Performance in File Copy Test
We’ll use FC-Test following to our traditional method. We create two 32GB partitions and format them in NTFS and then in FAT32. A file-set is created in the first partition. This file-set is then read, copied into a folder in the same partition (Copy Near) and finally into a folder in the second partition (Copy Far).
Let’s start with NTFS. Tabled results can be viewed here , and we’ll use diagrams.
The first diagram shows the speed of creating a set of files on the disk.

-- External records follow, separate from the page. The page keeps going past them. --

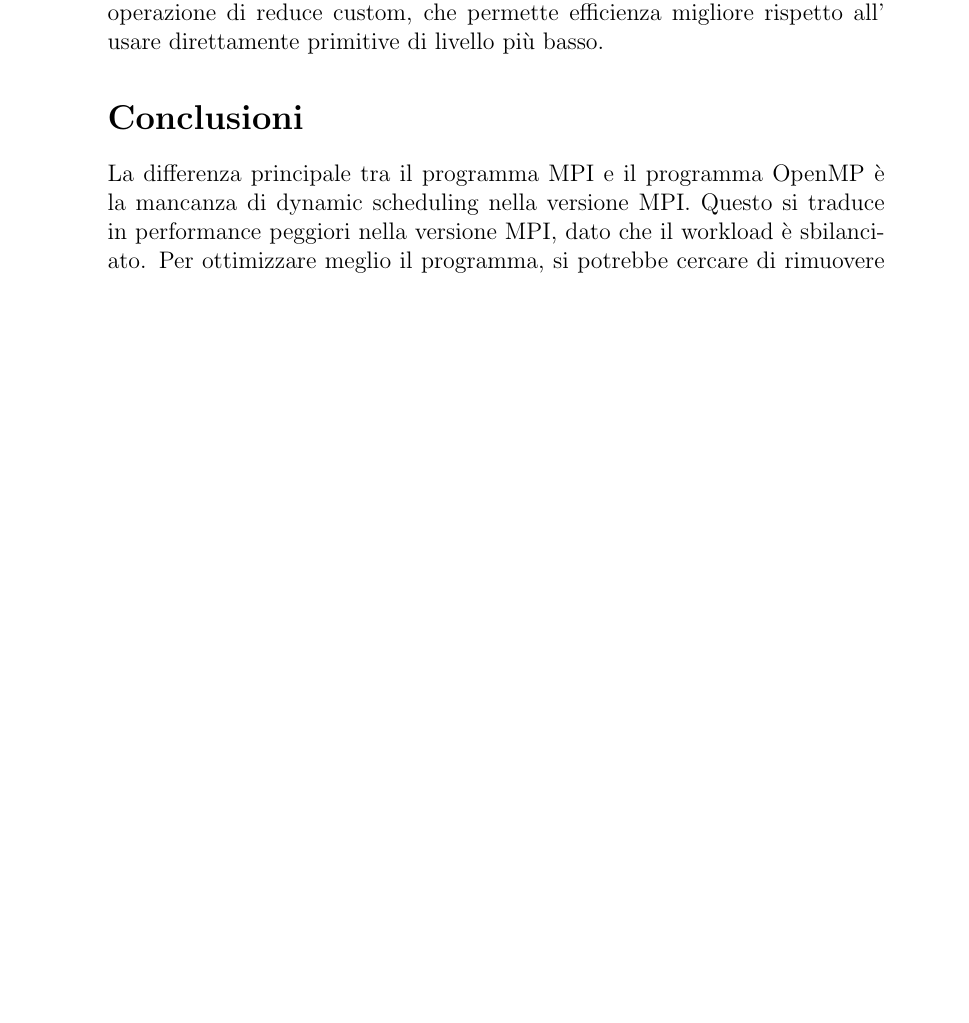
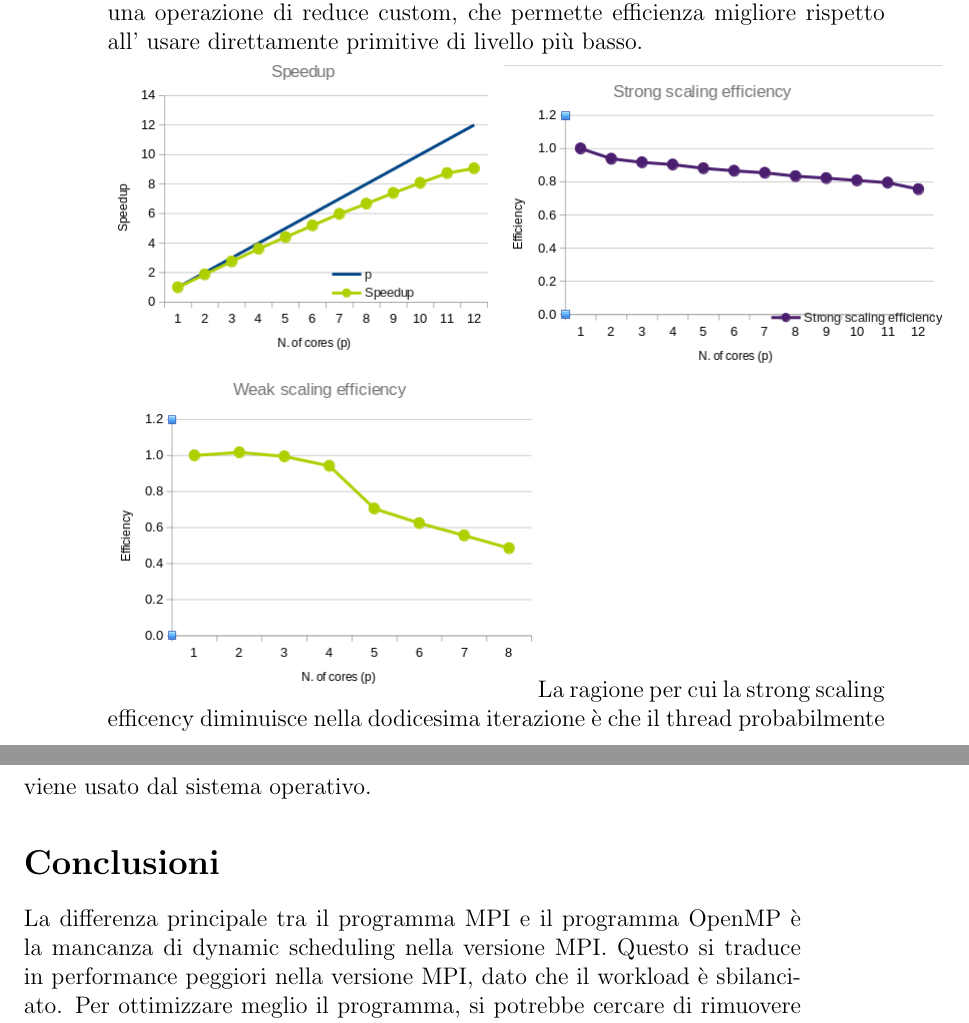
Before and after one commit to michelececcacci/hpc, a LaTeX document (Progetto-HPC-2023-2024/report/main.tex): part of page 2 of 3 before the commit and two parts of pages 2 and 3 of 4 after it, the two joined at a grey line, cut so that both start at the same text, the shorter picture padded with empty space. Compiled offline with pdfLaTeX.

Commit message:
add images to report

```diff
--- a/Progetto-HPC-2023-2024/report/main.tex
+++ b/Progetto-HPC-2023-2024/report/main.tex
@@ -33,6 +37,10 @@ Dopo aver calcolato i nuovi displacement sull'asse x e y, ho usato MPI\_reduce p
 In questo caso ho preferito codice piu semplice al definire una operazione di reduce custom,
 che permette efficienza migliore rispetto all' usare direttamente primitive di livello più basso.
-
+\newline
+\includegraphics[scale=0.5]{images/mpi_speedup.png}
+\includegraphics[scale=0.5]{images/mpi_strong.png}
+\includegraphics[scale=0.5]{images/mpi_weak.png}
+La ragione per cui la strong scaling efficency diminuisce nella dodicesima iterazione è che il thread probabilmente viene usato dal sistema operativo.
 \section*{Conclusioni}
 La differenza principale tra il programma MPI e il programma OpenMP è la mancanza di dynamic scheduling nella versione MPI.
 Questo si traduce in performance peggiori nella versione MPI, dato che il workload è sbilanciato.
```
Also changed, not shown: Progetto-HPC-2023-2024/report/library.bib (+4 -0 lines), Progetto-HPC-2023-2024/report/images/mpi_speedup.png (added), Progetto-HPC-2023-2024/report/images/mpi_strong.png (added), Progetto-HPC-2023-2024/report/images/mpi_weak.png (added), Progetto-HPC-2023-2024/report/images/omp_speedup.png (added), Progetto-HPC-2023-2024/report/images/omp_strong.png (added), Progetto-HPC-2023-2024/report/images/omp_weak.png (added), Progetto-HPC-2023-2024/report/main.tex (6 more changed lines), 1 other file.
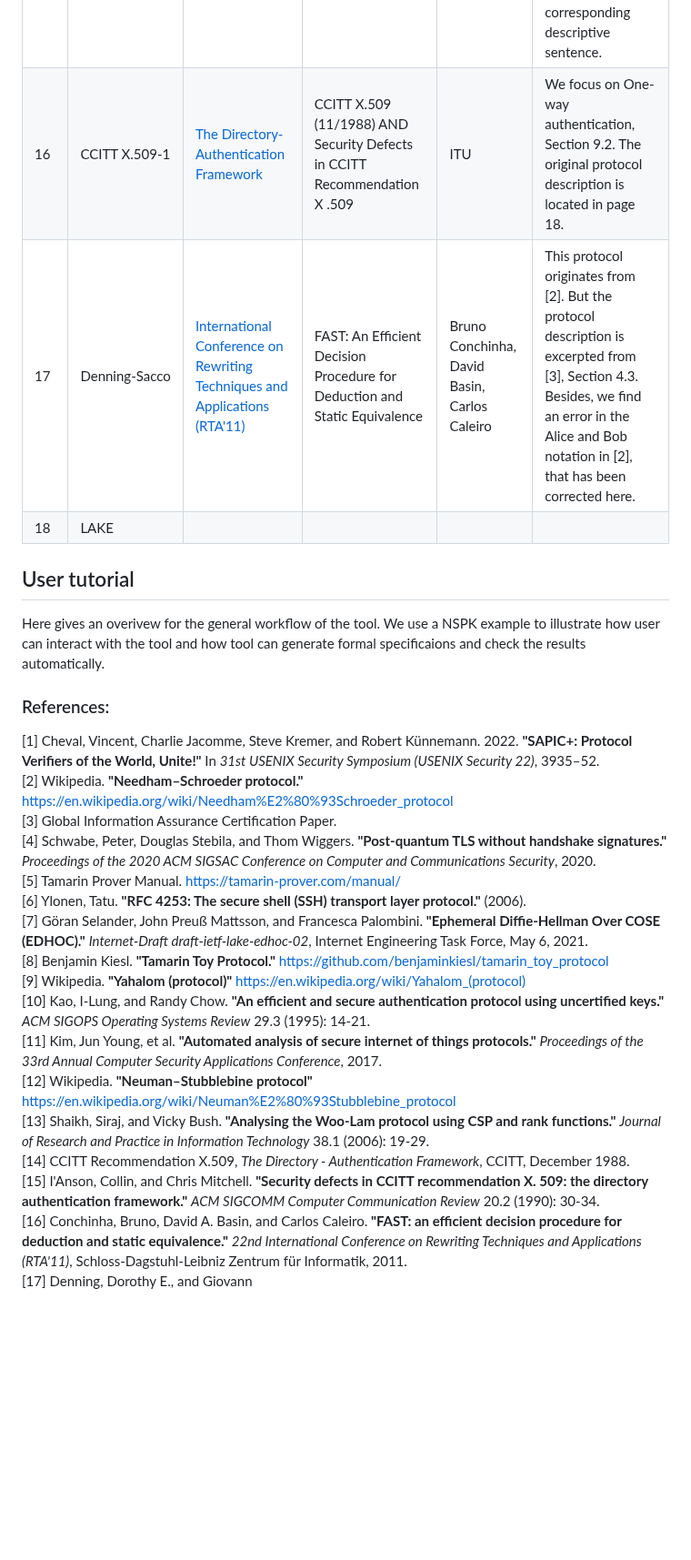
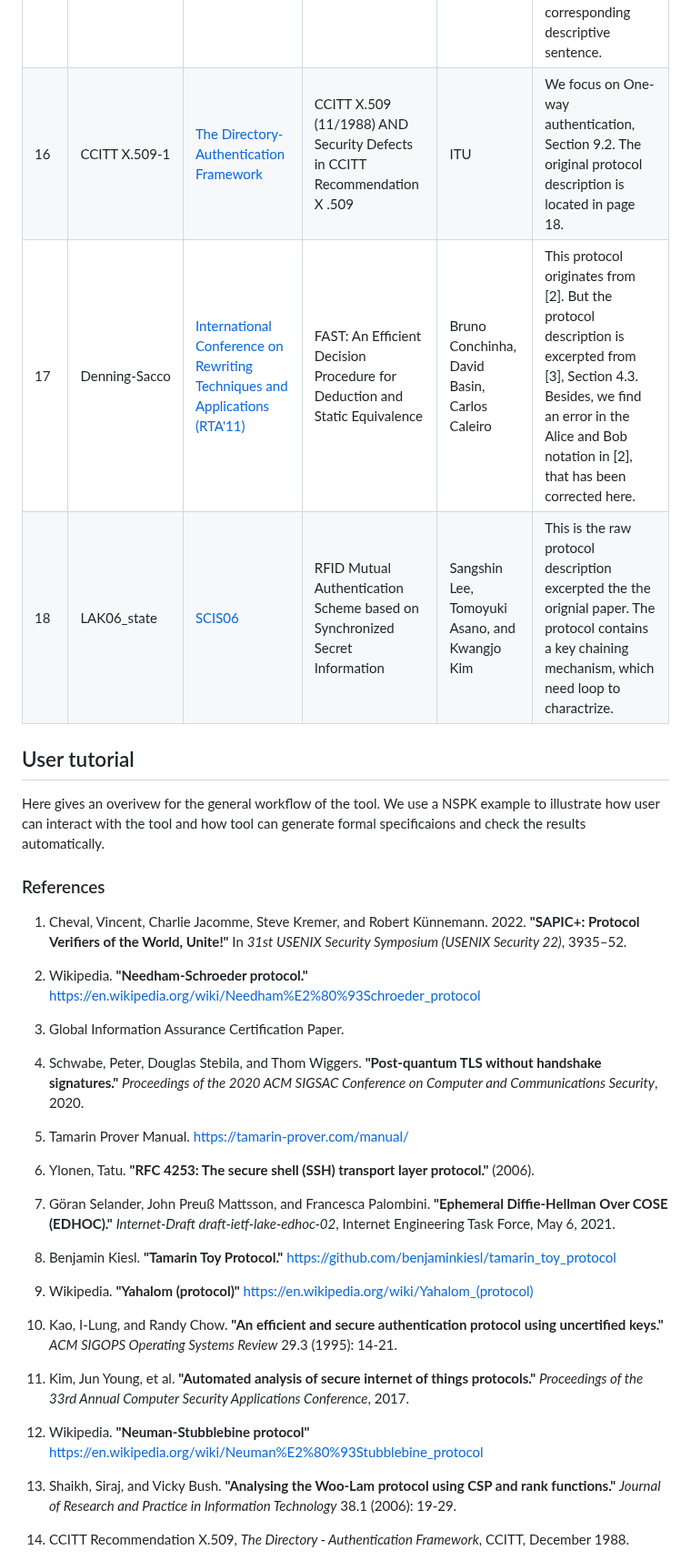
Before and after one commit to zerrymore/AutoSM, a Markdown page: README.md, the part around one of its changes. Shown at 91% size. Rendered like a GitHub page; blank space fills up the shorter version.

```diff
--- a/README.md
+++ b/README.md
@@ -127,10 +129,9 @@ Here we give more details about our benchmark introduced in this work. The bench
 | 13  | Neuman-Stubblebine           | [Wikipedia](https://en.wikipedia.org/wiki/Neuman%E2%80%93Stubblebine_protocol)                                                           | Neuman-Stubblebine protocol                                                                   |                                                     |                                                                                                                                                                                             |
 | 14  | Woo-Lam                      | [International Workshop on Security In Information Systems](https://www.scitepress.org/PublishedPapers/2005/25570/25570.pdf)             | Analysing the Woo-Lam Protocol Using CSP and Rank Functions                                   | Siraj Shaikh and Vicky Bush                         |                                                                                                                                                                                             |
 | 15  | SPLICE/AS                    | [IEICE Transactions on Information and Systems](https://www.scitepress.org/PublishedPapers/2005/25570/25570.pdf)                         | Design and Implementation of an Authentication System in WIDE Internet Environment            | Suguru Yamaguchi, Kiyohiko Okayama, Hideo Miyahara  | The protocol description is excerpted from Section 3.1, "Requesting a Server," which corresponds to Figure 3. The figure illustrates the message format exchanged between the parties, and this information has been integrated into the corresponding descriptive sentence. |
-| 16  | CCITT X.509-1			     | [The Directory-Authentication Framework](https://1f8a81b9b0707b63-19211.webchannel-proxy.scarabresearch.com/rec/T-REC-X.509-198811-S/en) | CCITT X.509 (11/1988) AND Security Defects in CCITT Recommendation X .509                       | ITU                                                 | We focus on One-way authentication, Section 9.2. The original protocol description is located in page 18.                                                                 |
+| 16  | CCITT X.509-1			           | [The Directory-Authentication Framework](https://1f8a81b9b0707b63-19211.webchannel-proxy.scarabresearch.com/rec/T-REC-X.509-198811-S/en) | CCITT X.509 (11/1988) AND Security Defects in CCITT Recommendation X .509                       | ITU                                                 | We focus on One-way authentication, Section 9.2. The original protocol description is located in page 18.                                                                 |
 | 17  | Denning-Sacco                | [International Conference on Rewriting Techniques and Applications (RTA'11)](https://people.inf.ethz.ch/basin/pubs/rta11.pdf) | FAST: An Efficient Decision Procedure for Deduction and Static Equivalence                      | Bruno Conchinha, David Basin, Carlos Caleiro       | This protocol originates from [2]. But the protocol description is excerpted from [3], Section 4.3. Besides, we find an error in the Alice and Bob notation in [2], that has been corrected here. |
-| 18  | LAKE                         |
-
+| 18  | LAK06_state                        | [SCIS06](https://citeseerx.ist.psu.edu/document?repid=rep1&type=pdf&doi=262d8634634e0a227e4c2a7f3651baed4bf67707)                       | RFID Mutual Authentication Scheme based on Synchronized Secret Information                    | Sangshin Lee, Tomoyuki Asano, and Kwangjo Kim      | This is the raw protocol description excerpted the the orignial paper. The protocol contains a key chaining mechanism, which need loop to charactrize. |
 
 
 
@@ -160,21 +161,32 @@ Here gives an overivew for the general workflow of the tool. We use a NSPK examp
 [18]  -->
 
 
-### References:
-[1] Cheval, Vincent, Charlie Jacomme, Steve Kremer, and Robert Künnemann. 2022. **"SAPIC+: Protocol Verifiers of the World, Unite!"** In *31st USENIX Security Symposium (USENIX Security 22)*, 3935–52.
-[2] Wikipedia. **"Needham–Schroeder protocol."** [https://en.wikipedia.org/wiki/Needham%E2%80%93Schroeder_protocol](https://en.wikipedia.org/wiki/Needham%E2%80%93Schroeder_protocol)
-[3] Global Information Assurance Certification Paper.
-[4] Schwabe, Peter, Douglas Stebila, and Thom Wiggers. **"Post-quantum TLS without handshake signatures."** *Proceedings of the 2020 ACM SIGSAC Conference on Computer and Communications Security*, 2020.
-[5] Tamarin Prover Manual. [https://tamarin-prover.com/manual/](https://tamarin-prover.com/manual/)
-[6] Ylonen, Tatu. **"RFC 4253: The secure shell (SSH) transport layer protocol."** (2006).
-[7] Göran Selander, John Preuß Mattsson, and Francesca Palombini. **"Ephemeral Diffie-Hellman Over COSE (EDHOC)."** *Internet-Draft draft-ietf-lake-edhoc-02*, Internet Engineering Task Force, May 6, 2021.
-[8] Benjamin Kiesl. **"Tamarin Toy Protocol."** [https://github.com/benjaminkiesl/tamarin_toy_protocol](https://github.com/benjaminkiesl/tamarin_toy_protocol)
-[9] Wikipedia. **"Yahalom (protocol)"** [https://en.wikipedia.org/wiki/Yahalom_(protocol)](https://en.wikipedia.org/wiki/Yahalom_(protocol))
-[10] Kao, I-Lung, and Randy Chow. **"An efficient and secure authentication protocol using uncertified keys."** *ACM SIGOPS Operating Systems Review* 29.3 (1995): 14-21.
-[11] Kim, Jun Young, et al. **"Automated analysis of secure internet of things protocols."** *Proceedings of the 33rd Annual Computer Security Applications Conference*, 2017.
-[12] Wikipedia. **"Neuman–Stubblebine protocol"** [https://en.wikipedia.org/wiki/Neuman%E2%80%93Stubblebine_protocol](https://en.wikipedia.org/wiki/Neuman%E2%80%93Stubblebine_protocol)
-[13] Shaikh, Siraj, and Vicky Bush. **"Analysing the Woo-Lam protocol using CSP and rank functions."** *Journal of Research and Practice in Information Technology* 38.1 (2006): 19-29.
-[14] CCITT Recommendation X.509, *The Directory - Authentication Framework*, CCITT, December 1988.
-[15] I'Anson, Collin, and Chris Mitchell. **"Security defects in CCITT recommendation X. 509: the directory authentication framework."** *ACM SIGCOMM Computer Communication Review* 20.2 (1990): 30-34.
-[16] Conchinha, Bruno, David A. Basin, and Carlos Caleiro. **"FAST: an efficient decision procedure for deduction and static equivalence."** *22nd International Conference on Rewriting Techniques and Applications (RTA'11)*, Schloss-Dagstuhl-Leibniz Zentrum für Informatik, 2011.
-[17] Denning, Dorothy E., and Giovann
+### References
+1. Cheval, Vincent, Charlie Jacomme, Steve Kremer, and Robert Künnemann. 2022. **"SAPIC+: Protocol Verifiers of the World, Unite!"** In *31st USENIX Security Symposium (USENIX Security 22)*, 3935–52.
+
+2. Wikipedia. **"Needham-Schroeder protocol."** https://en.wikipedia.org/wiki/Needham%E2%80%93Schroeder_protocol
+
+3. Global Information Assurance Certification Paper.
+
+4. Schwabe, Peter, Douglas Stebila, and Thom Wiggers. **"Post-quantum TLS without handshake signatures."** *Proceedings of the 2020 ACM SIGSAC Conference on Computer and Communications Security*, 2020.
+
+5. Tamarin Prover Manual. https://tamarin-prover.com/manual/
+
+6. Ylonen, Tatu. **"RFC 4253: The secure shell (SSH) transport layer protocol."** (2006).
+
+7. Göran Selander, John Preuß Mattsson, and Francesca Palombini. **"Ephemeral Diffie-Hellman Over COSE (EDHOC)."** *Internet-Draft draft-ietf-lake-edhoc-02*, Internet Engineering Task Force, May 6, 2021.
+
+8. Benjamin Kiesl. **"Tamarin Toy Protocol."** [https://github.com/benjaminkiesl/tamarin_toy_protocol](https://github.com/benjaminkiesl/tamarin_toy_protocol)
+
+9. Wikipedia. **"Yahalom (protocol)"** https://en.wikipedia.org/wiki/Yahalom_(protocol)
+
+10. Kao, I-Lung, and Randy Chow. **"An efficient and secure authentication protocol using uncertified keys."** *ACM SIGOPS Operating Systems Review* 29.3 (1995): 14-21.
+
+11. Kim, Jun Young, et al. **"Automated analysis of secure internet of things protocols."** *Proceedings of the 33rd Annual Computer Security Applications Conference*, 2017.
+
+12. Wikipedia. **"Neuman-Stubblebine protocol"** https://en.wikipedia.org/wiki/Neuman%E2%80%93Stubblebine_protocol
+
+13. Shaikh, Siraj, and Vicky Bush. **"Analysing the Woo-Lam protocol using CSP and rank functions."** *Journal of Research and Practice in Information Technology* 38.1 (2006): 19-29.
+
+14. CCITT Recommendation X.509, *The Directory - Authentication Framework*, CCITT, December 1988.
+
```
Also changed, not shown: other parts of README.md (+17 -7 lines).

The Maxtor 6V160E0 copes with the task of creating the Install file-set better than the others. Interestingly, three HDDs from three different companies occupy second, third and fourth places with similar results. There is a ready explanation, though. These HDDs all have similar areal density and the same amount of cache memory. The latter parameter is very important here, by the way. Take note of the difference in speed between Seagate’s last-generation Barracuda 7200.9 drives (the ST3160811AS and ST3160211AS models) that differ in the size of the cache buffer.
Maxtor 6V160E0 appeared the leader again, while the second Maxtor rolled back into the fourth place. The second fastest was Hitachi HDS721616PLA380, it moved one step up having taken Seagate ST3160812AS with it. It is pretty strange but Seagate ST3160812AS turned out the only Seagate HDD fighting for the top prize this time, the other three models stayed somewhere in the middle of the race. It is interesting however but the cache buffer was no longer as crucial when working with larger files as it was for smaller files: look at the minimal performance difference between ST3160811AS and ST3160211AS HDDs.
Maxtor’s HDDs have two top places when creating the MP3 file-set, with a small lead over the others. The Seagate ST3160812AS stubbornly holds on to its third place, leaving fourth position to the Hitachi HDS721616PLA380.
Now let’s see if it’s any different when the HDDs have to deal with small-size files.
The Hitachi HDS721616PLA380 is far ahead of the others when creating small files. Its speed is higher by 5MB/s than that of its closest rival Seagate ST3160812AS. The ex-leader Maxtor 6V160E0 finds itself third here.
Let’s now try to read those file-sets:
The Maxtor 6V160E0 is on top again! Without having a high access time or a high sequential read speed, this HDD handles files with ease anyway.
The Hitachi HDS721616PLA380 is second. Files in the Install pattern must be not large enough for the Hitachi to show its speed.
Next goes the reading of largest files from ISO pattern.
That’s right. This diagram almost copies the sequential read diagram from WinBench 99. It’s all about brute force here.
Now the average size of files is reduced:
The Hitachi HDS721616PLA380 has the best speed here too, but the Seagate team has slowed down.
Well, two HDDs from Seagate do better in this test, delivering high speeds and ousting the Maxtor 6G160E0 from third place.